It's better to prevent blockages in the first place rather than deal with them once they become an issue. A common option for keeping drains working optimally is to regularly flush them with a store-bought chemical drain cleaner. However, over time the harsh chemicals may corrode pipes and the finishes on your fixtures. Where possible, use a non-corrosive bacteriological drain cleaner to eliminate germs and clear sludge without damaging your pipes.
A more cost-effective solution for cleaning drains involves flushing the pipes with hot water, baking soda, and vinegar. Start by pouring a pot of boiling water down the drain, and then pour in 1/2 cup of baking soda. After a few minutes, pour in a mixture of 1 cup of vinegar with 1 cup of very hot water. Leave the solution for up to 10 minutes, and then flush through with more hot water.
Once you have cleaned your drains, try to keep them free from debris. Avoid scraping too much food into your garbage disposal, and regularly remove clumps of loose hair from your shower and tub drains. Where possible, invest in metal mesh screens that fit inside drains to prevent hair and food from entering the pipes.
A blocked drain could be a mild inconvenience or a disaster that leaves your home water-logged, so take action at the first sign of a clog. Clean your pipes regularly with baking soda and vinegar, and invest in a plunger.

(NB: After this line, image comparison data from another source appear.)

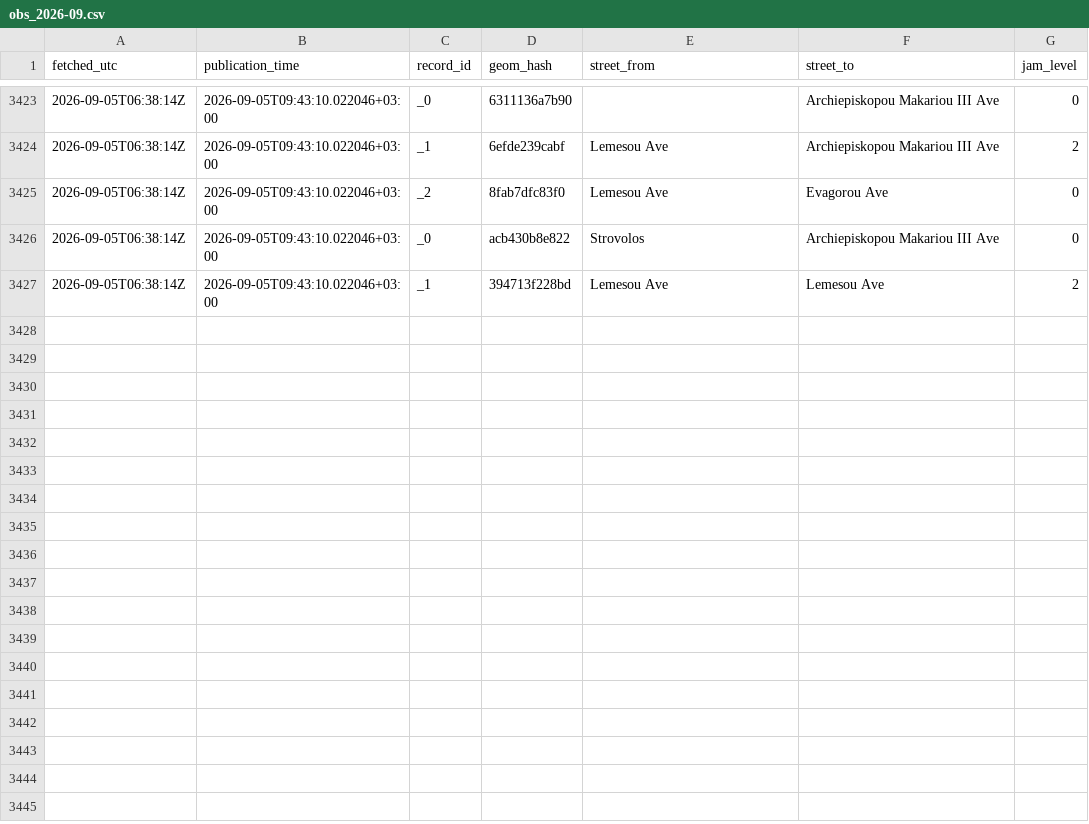
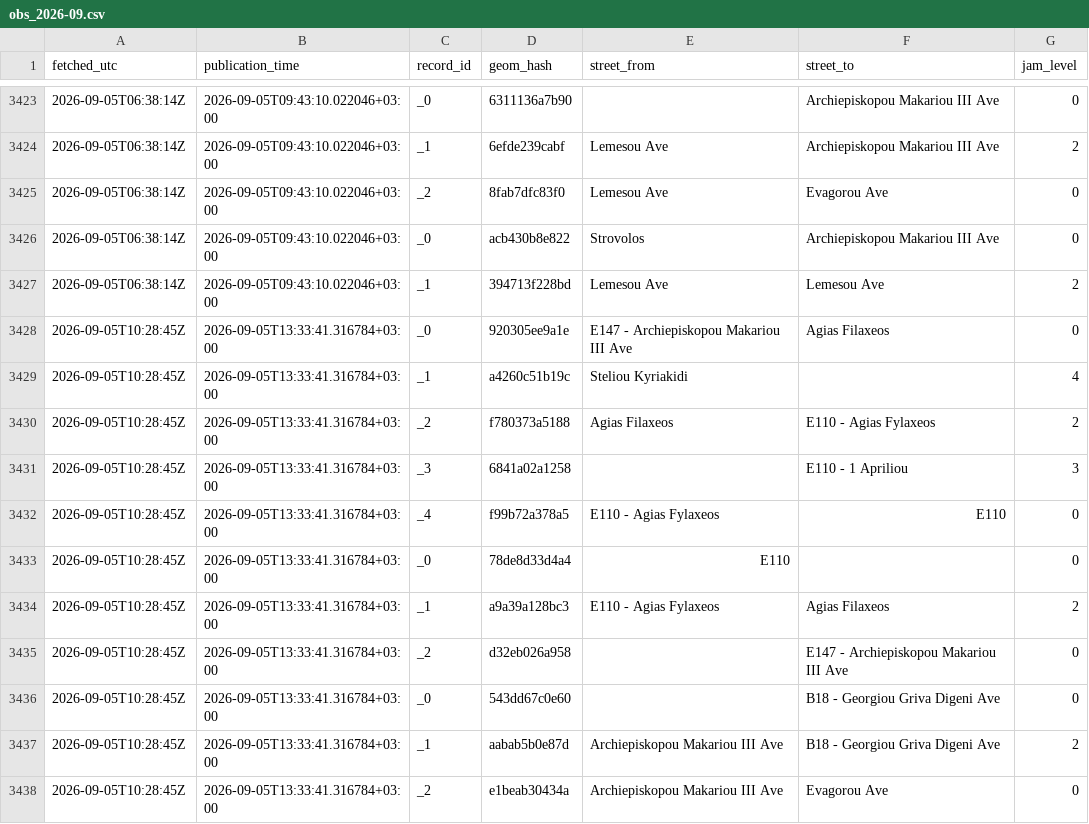
Before and after one commit to mezzarr/cyprus-traffic-log, a CSV file: data/traffic/obs_2026-09.csv, drawn as a sheet; only a part is shown, gaps mark what is left out.

```diff
--- a/data/traffic/obs_2026-09.csv
+++ b/data/traffic/obs_2026-09.csv
@@ -3427 +3427,12 @@ fetched_utc,publication_time,record_id,geom_hash,street_from,street_to,jam_level
 2026-09-05T06:38:14Z,2026-09-05T09:43:10.022046+03:00,_1,394713f228bd,Lemesou Ave,Lemesou Ave,2
+2026-09-05T10:28:45Z,2026-09-05T13:33:41.316784+03:00,_0,920305ee9a1e,E147 - Archiepiskopou Makariou III Ave,Agias Filaxeos,0
+2026-09-05T10:28:45Z,2026-09-05T13:33:41.316784+03:00,_1,a4260c51b19c,Steliou Kyriakidi,,4
+2026-09-05T10:28:45Z,2026-09-05T13:33:41.316784+03:00,_2,f780373a5188,Agias Filaxeos,E110 - Agias Fylaxeos,2
+2026-09-05T10:28:45Z,2026-09-05T13:33:41.316784+03:00,_3,6841a02a1258,,E110 - 1 Apriliou,3
+2026-09-05T10:28:45Z,2026-09-05T13:33:41.316784+03:00,_4,f99b72a378a5,E110 - Agias Fylaxeos,E110,0
+2026-09-05T10:28:45Z,2026-09-05T13:33:41.316784+03:00,_0,78de8d33d4a4,E110,,0
+2026-09-05T10:28:45Z,2026-09-05T13:33:41.316784+03:00,_1,a9a39a128bc3,E110 - Agias Fylaxeos,Agias Filaxeos,2
+2026-09-05T10:28:45Z,2026-09-05T13:33:41.316784+03:00,_2,d32eb026a958,,E147 - Archiepiskopou Makariou III Ave,0
+2026-09-05T10:28:45Z,2026-09-05T13:33:41.316784+03:00,_0,543dd67c0e60,,B18 - Georgiou Griva Digeni Ave,0
+2026-09-05T10:28:45Z,2026-09-05T13:33:41.316784+03:00,_1,aabab5b0e87d,Archiepiskopou Makariou III Ave,B18 - Georgiou Griva Digeni Ave,2
+2026-09-05T10:28:45Z,2026-09-05T13:33:41.316784+03:00,_2,e1beab30434a,Archiepiskopou Makariou III Ave,Evagorou Ave,0
```
Also changed, not shown: data/motion/delays_2026-09.csv, 4 other files.
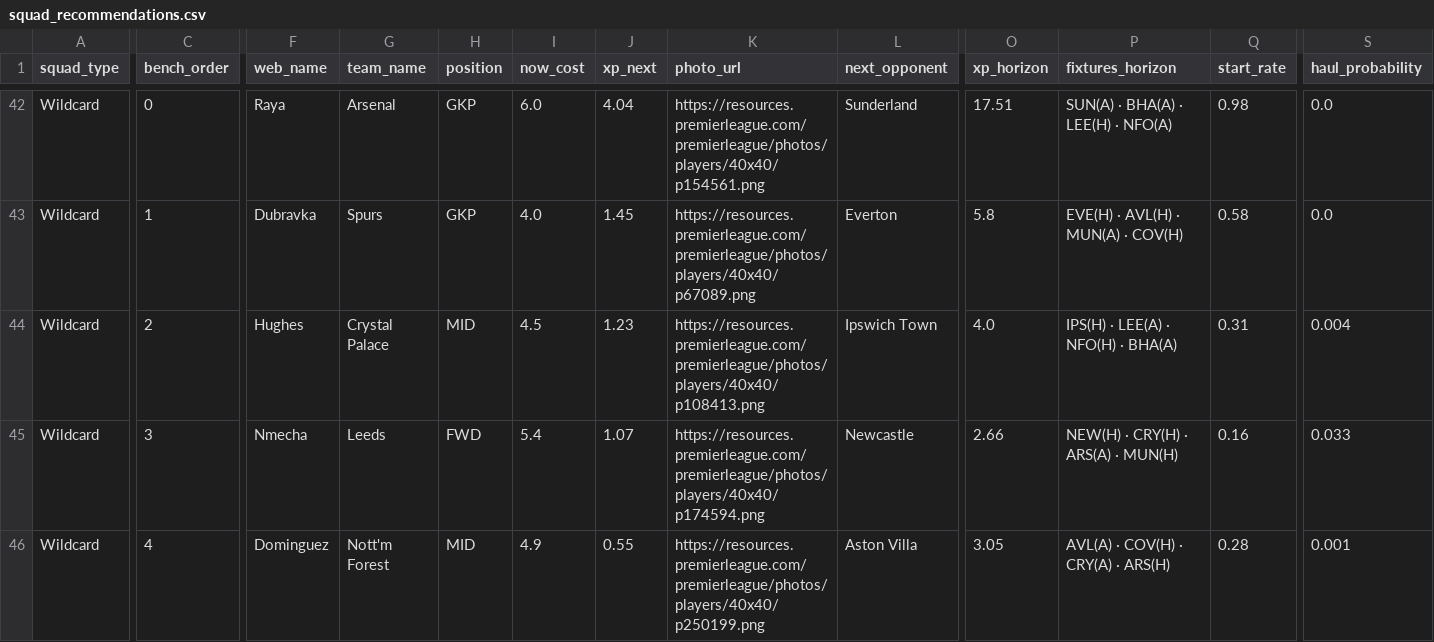
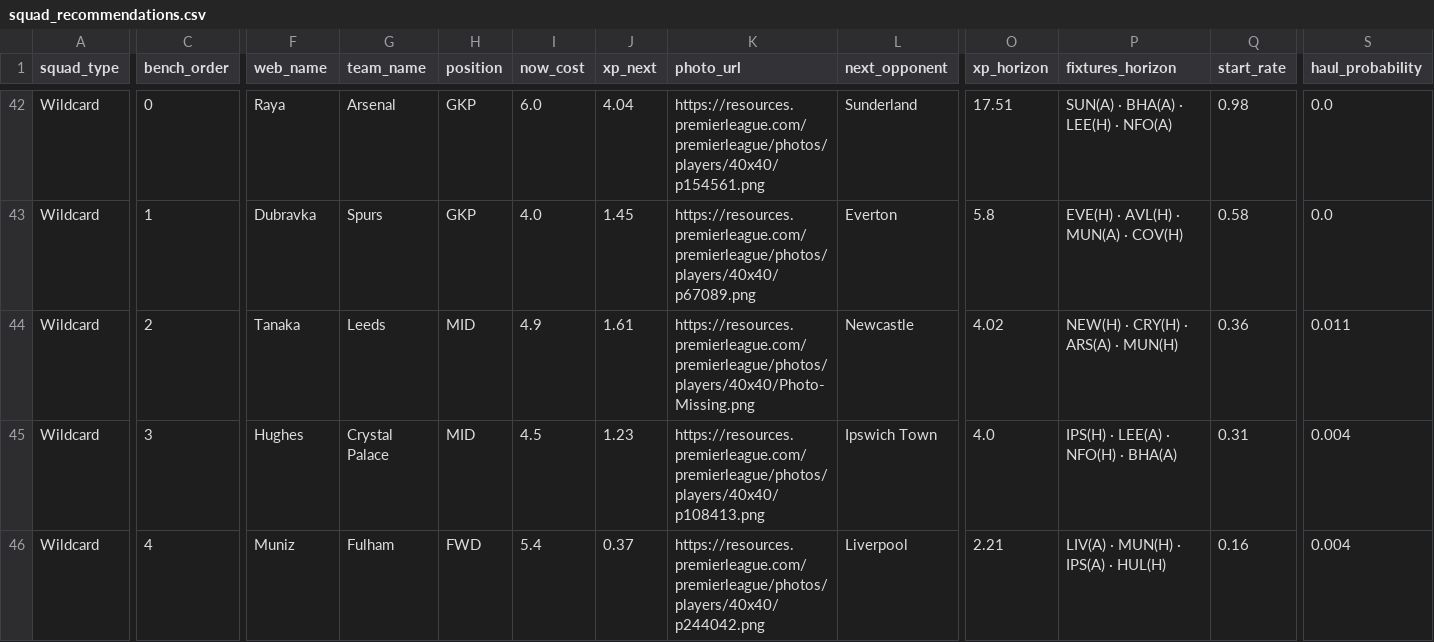
Before and after one commit to vinilop1114/gameweek-lab, a CSV file: data/processed/squad_recommendations.csv, drawn as a sheet; only a part is shown, gaps mark what is left out; removed rows and columns are numbered as before the commit, all else as after; rows hold the shown columns only; the diff names each change by its address in the sheet, - before the commit and + after, or states it on an @@ line.

```diff
--- a/data/processed/squad_recommendations.csv
+++ b/data/processed/squad_recommendations.csv
+row 44: Wildcard | 2 | Tanaka | Leeds | MID | 4.9 | 1.61 | https://resources.premierleague.com/premierleague/photos/players/40x40/Photo-Missing.png | Newcastle | 4.02 | NEW(H) · CRY(H) · ARS(A) · MUN(H) | 0.36 | 0.011
-C45 (bench_order): 2
+C45 (bench_order): 3
-row 45: Wildcard | 3 | Nmecha | Leeds | FWD | 5.4 | 1.07 | https://resources.premierleague.com/premierleague/photos/players/40x40/p174594.png | Newcastle | 2.66 | NEW(H) · CRY(H) · ARS(A) · MUN(H) | 0.16 | 0.033
-F46 (web_name): Dominguez
+F46 (web_name): Muniz
-G46 (team_name): Nott'm Forest
+G46 (team_name): Fulham
-H46 (position): MID
+H46 (position): FWD
-I46 (now_cost): 4.9
+I46 (now_cost): 5.4
-J46 (xp_next): 0.55
+J46 (xp_next): 0.37
-K46 (photo_url): https://resources.premierleague.com/premierleague/photos/players/40x40/p250199.png
+K46 (photo_url): https://resources.premierleague.com/premierleague/photos/players/40x40/p244042.png
-L46 (next_opponent): Aston Villa
+L46 (next_opponent): Liverpool
-O46 (xp_horizon): 3.05
+O46 (xp_horizon): 2.21
-P46 (fixtures_horizon): AVL(A) · COV(H) · CRY(A) · ARS(H)
+P46 (fixtures_horizon): LIV(A) · MUN(H) · IPS(A) · HUL(H)
-Q46 (start_rate): 0.28
+Q46 (start_rate): 0.16
-S46 (haul_probability): 0.001
+S46 (haul_probability): 0.004
```
Also changed, not shown: data/processed/players.csv, data/processed/players_scored.csv, 1 other file.
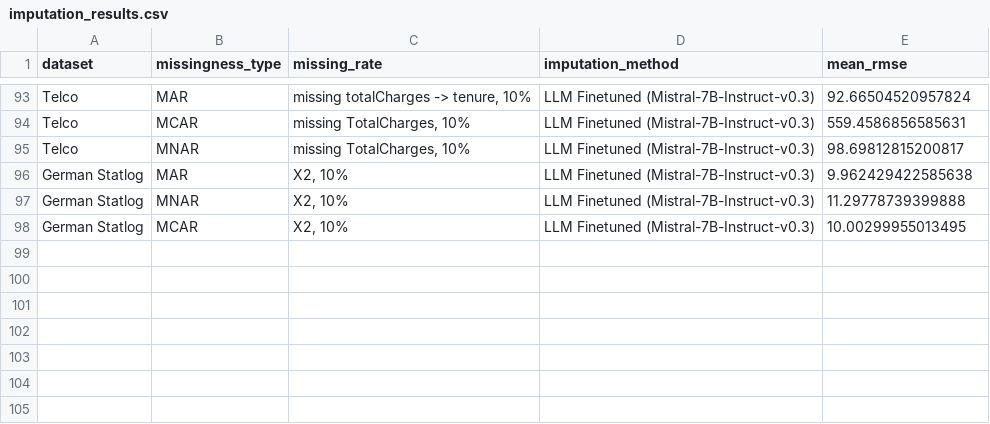
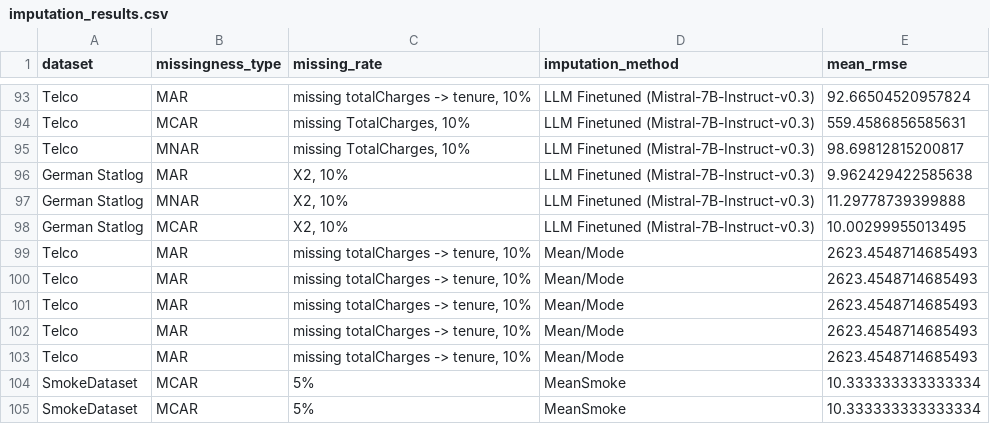
Before and after one commit to jana-wue/masterthesis, a CSV file: data/results/imputation_results.csv, drawn as a sheet; only a part is shown, gaps mark what is left out; the diff names each change by its address in the sheet, - before the commit and + after, or states it on an @@ line.

```diff
--- a/data/results/imputation_results.csv
+++ b/data/results/imputation_results.csv
+row 99: Telco | MAR | missing totalCharges -> tenure, 10% | Mean/Mode | 2623.4548714685493
+row 100: Telco | MAR | missing totalCharges -> tenure, 10% | Mean/Mode | 2623.4548714685493
+row 101: Telco | MAR | missing totalCharges -> tenure, 10% | Mean/Mode | 2623.4548714685493
+row 102: Telco | MAR | missing totalCharges -> tenure, 10% | Mean/Mode | 2623.4548714685493
+row 103: Telco | MAR | missing totalCharges -> tenure, 10% | Mean/Mode | 2623.4548714685493
+row 104: SmokeDataset | MCAR | 5% | MeanSmoke | 10.333333333333334
+row 105: SmokeDataset | MCAR | 5% | MeanSmoke | 10.333333333333334
```
Also changed, not shown: data/results/imputation_results_nrsme.csv, 2 other files.
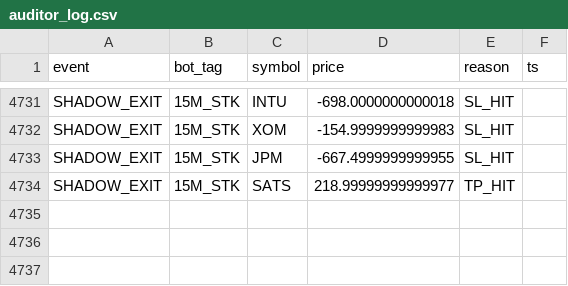
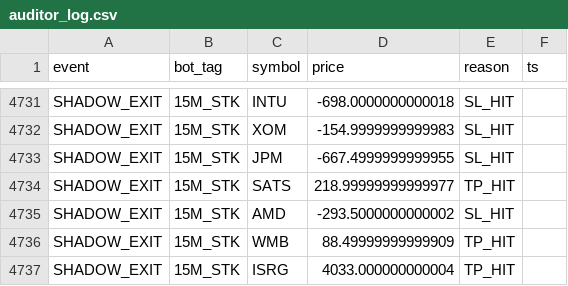
Before and after one commit to vikasraoot-dot/RubberBandBot, a CSV file: auditor_log.csv, drawn as a sheet; only a part is shown, gaps mark what is left out.

Commit message:
[AUDITOR] Shadow Ledger Update 2026-02-13 09:00

```diff
--- a/auditor_log.csv
+++ b/auditor_log.csv
@@ -4734 +4734,4 @@ SHADOW_EXIT,15M_STK,JPM,-667.4999999999955,SL_HIT
 SHADOW_EXIT,15M_STK,SATS,218.99999999999977,TP_HIT
+SHADOW_EXIT,15M_STK,AMD,-293.5000000000002,SL_HIT
+SHADOW_EXIT,15M_STK,WMB,88.49999999999909,TP_HIT
+SHADOW_EXIT,15M_STK,ISRG,4033.000000000004,TP_HIT
```
Also changed, not shown: 1 other file.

If you do need the services of a plumber, shop around for the best rates. It may be difficult to get an accurate price without knowing the nature of the blockage. Aim to get at least three quotes to choose from, but remember that you get what you pay for. It's worth considering paying slightly more to hire a licensed, insured plumber with satisfied customers and excellent reviews. Before agreeing on a price, make sure you understand what the quote covers. Nobody likes an unexpected bill for additional services and parts that weren't included in the original assessment.